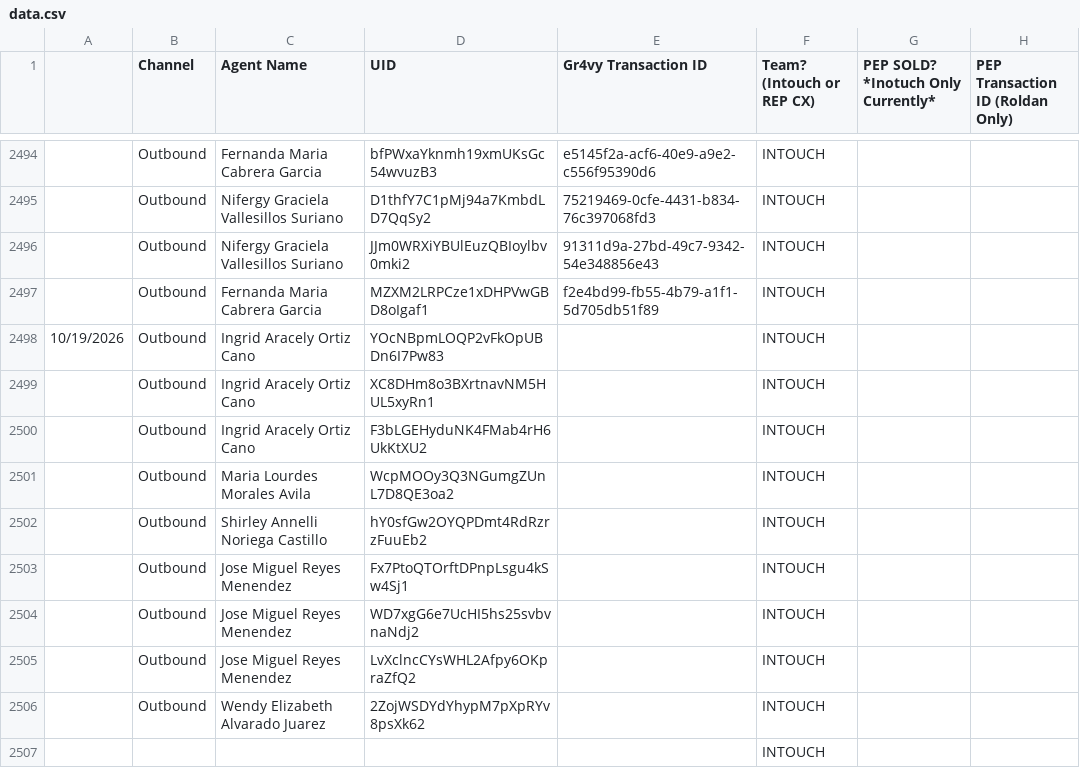
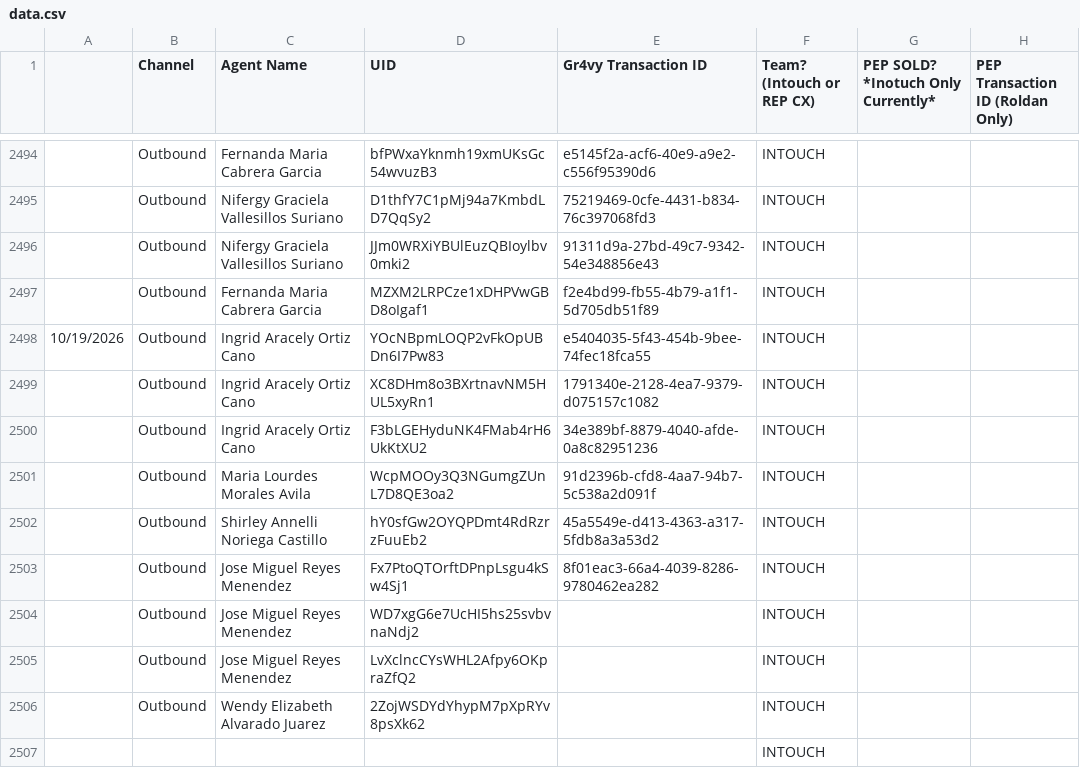
Before and after one commit to joshuawagner-create/leaderboard-data, a CSV file: data.csv, drawn as a sheet; only a part is shown, gaps mark what is left out.

Commit message:
Update leaderboard data 2026-10-19T14:24:12.545Z

```diff
--- a/data.csv
+++ b/data.csv
@@ -2497,8 +2497,8 @@
 ,Outbound,Fernanda Maria Cabrera Garcia,MZXM2LRPCze1xDHPVwGBD8oIgaf1,f2e4bd99-fb55-4b79-a1f1-5d705db51f89,INTOUCH,,
-10/19/2026,Outbound,Ingrid Aracely Ortiz Cano,YOcNBpmLOQP2vFkOpUBDn6I7Pw83,,INTOUCH,,
-,Outbound,Ingrid Aracely Ortiz Cano,XC8DHm8o3BXrtnavNM5HUL5xyRn1,,INTOUCH,,
-,Outbound,Ingrid Aracely Ortiz Cano,F3bLGEHyduNK4FMab4rH6UkKtXU2,,INTOUCH,,
-,Outbound,Maria Lourdes Morales Avila,WcpMOOy3Q3NGumgZUnL7D8QE3oa2,,INTOUCH,,
-,Outbound,Shirley Annelli Noriega Castillo,hY0sfGw2OYQPDmt4RdRzrzFuuEb2,,INTOUCH,,
-,Outbound,Jose Miguel Reyes Menendez,Fx7PtoQTOrftDPnpLsgu4kSw4Sj1,,INTOUCH,,
+10/19/2026,Outbound,Ingrid Aracely Ortiz Cano,YOcNBpmLOQP2vFkOpUBDn6I7Pw83,e5404035-5f43-454b-9bee-74fec18fca55,INTOUCH,,
+,Outbound,Ingrid Aracely Ortiz Cano,XC8DHm8o3BXrtnavNM5HUL5xyRn1,1791340e-2128-4ea7-9379-d075157c1082,INTOUCH,,
+,Outbound,Ingrid Aracely Ortiz Cano,F3bLGEHyduNK4FMab4rH6UkKtXU2,34e389bf-8879-4040-afde-0a8c82951236,INTOUCH,,
+,Outbound,Maria Lourdes Morales Avila,WcpMOOy3Q3NGumgZUnL7D8QE3oa2,91d2396b-cfd8-4aa7-94b7-5c538a2d091f,INTOUCH,,
+,Outbound,Shirley Annelli Noriega Castillo,hY0sfGw2OYQPDmt4RdRzrzFuuEb2,45a5549e-d413-4363-a317-5fdb8a3a53d2,INTOUCH,,
+,Outbound,Jose Miguel Reyes Menendez,Fx7PtoQTOrftDPnpLsgu4kSw4Sj1,8f01eac3-66a4-4039-8286-9780462ea282,INTOUCH,,
 ,Outbound,Jose Miguel Reyes Menendez,WD7xgG6e7UcHI5hs25svbvnaNdj2,,INTOUCH,,
```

> Description of the task
When copying the material, leave every image behind and keep each line verbatim.

> Result of this exercise
Before and after one commit to joshuawagner-create/leaderboard-data, a CSV file: data.csv, drawn as a sheet; only a part is shown, gaps mark what is left out.

Commit message:
Update leaderboard data 2026-10-19T14:24:12.545Z

```diff
--- a/data.csv
+++ b/data.csv
@@ -2497,8 +2497,8 @@
 ,Outbound,Fernanda Maria Cabrera Garcia,MZXM2LRPCze1xDHPVwGBD8oIgaf1,f2e4bd99-fb55-4b79-a1f1-5d705db51f89,INTOUCH,,
-10/19/2026,Outbound,Ingrid Aracely Ortiz Cano,YOcNBpmLOQP2vFkOpUBDn6I7Pw83,,INTOUCH,,
-,Outbound,Ingrid Aracely Ortiz Cano,XC8DHm8o3BXrtnavNM5HUL5xyRn1,,INTOUCH,,
-,Outbound,Ingrid Aracely Ortiz Cano,F3bLGEHyduNK4FMab4rH6UkKtXU2,,INTOUCH,,
-,Outbound,Maria Lourdes Morales Avila,WcpMOOy3Q3NGumgZUnL7D8QE3oa2,,INTOUCH,,
-,Outbound,Shirley Annelli Noriega Castillo,hY0sfGw2OYQPDmt4RdRzrzFuuEb2,,INTOUCH,,
-,Outbound,Jose Miguel Reyes Menendez,Fx7PtoQTOrftDPnpLsgu4kSw4Sj1,,INTOUCH,,
+10/19/2026,Outbound,Ingrid Aracely Ortiz Cano,YOcNBpmLOQP2vFkOpUBDn6I7Pw83,e5404035-5f43-454b-9bee-74fec18fca55,INTOUCH,,
+,Outbound,Ingrid Aracely Ortiz Cano,XC8DHm8o3BXrtnavNM5HUL5xyRn1,1791340e-2128-4ea7-9379-d075157c1082,INTOUCH,,
+,Outbound,Ingrid Aracely Ortiz Cano,F3bLGEHyduNK4FMab4rH6UkKtXU2,34e389bf-8879-4040-afde-0a8c82951236,INTOUCH,,
+,Outbound,Maria Lourdes Morales Avila,WcpMOOy3Q3NGumgZUnL7D8QE3oa2,91d2396b-cfd8-4aa7-94b7-5c538a2d091f,INTOUCH,,
+,Outbound,Shirley Annelli Noriega Castillo,hY0sfGw2OYQPDmt4RdRzrzFuuEb2,45a5549e-d413-4363-a317-5fdb8a3a53d2,INTOUCH,,
+,Outbound,Jose Miguel Reyes Menendez,Fx7PtoQTOrftDPnpLsgu4kSw4Sj1,8f01eac3-66a4-4039-8286-9780462ea282,INTOUCH,,
 ,Outbound,Jose Miguel Reyes Menendez,WD7xgG6e7UcHI5hs25svbvnaNdj2,,INTOUCH,,
```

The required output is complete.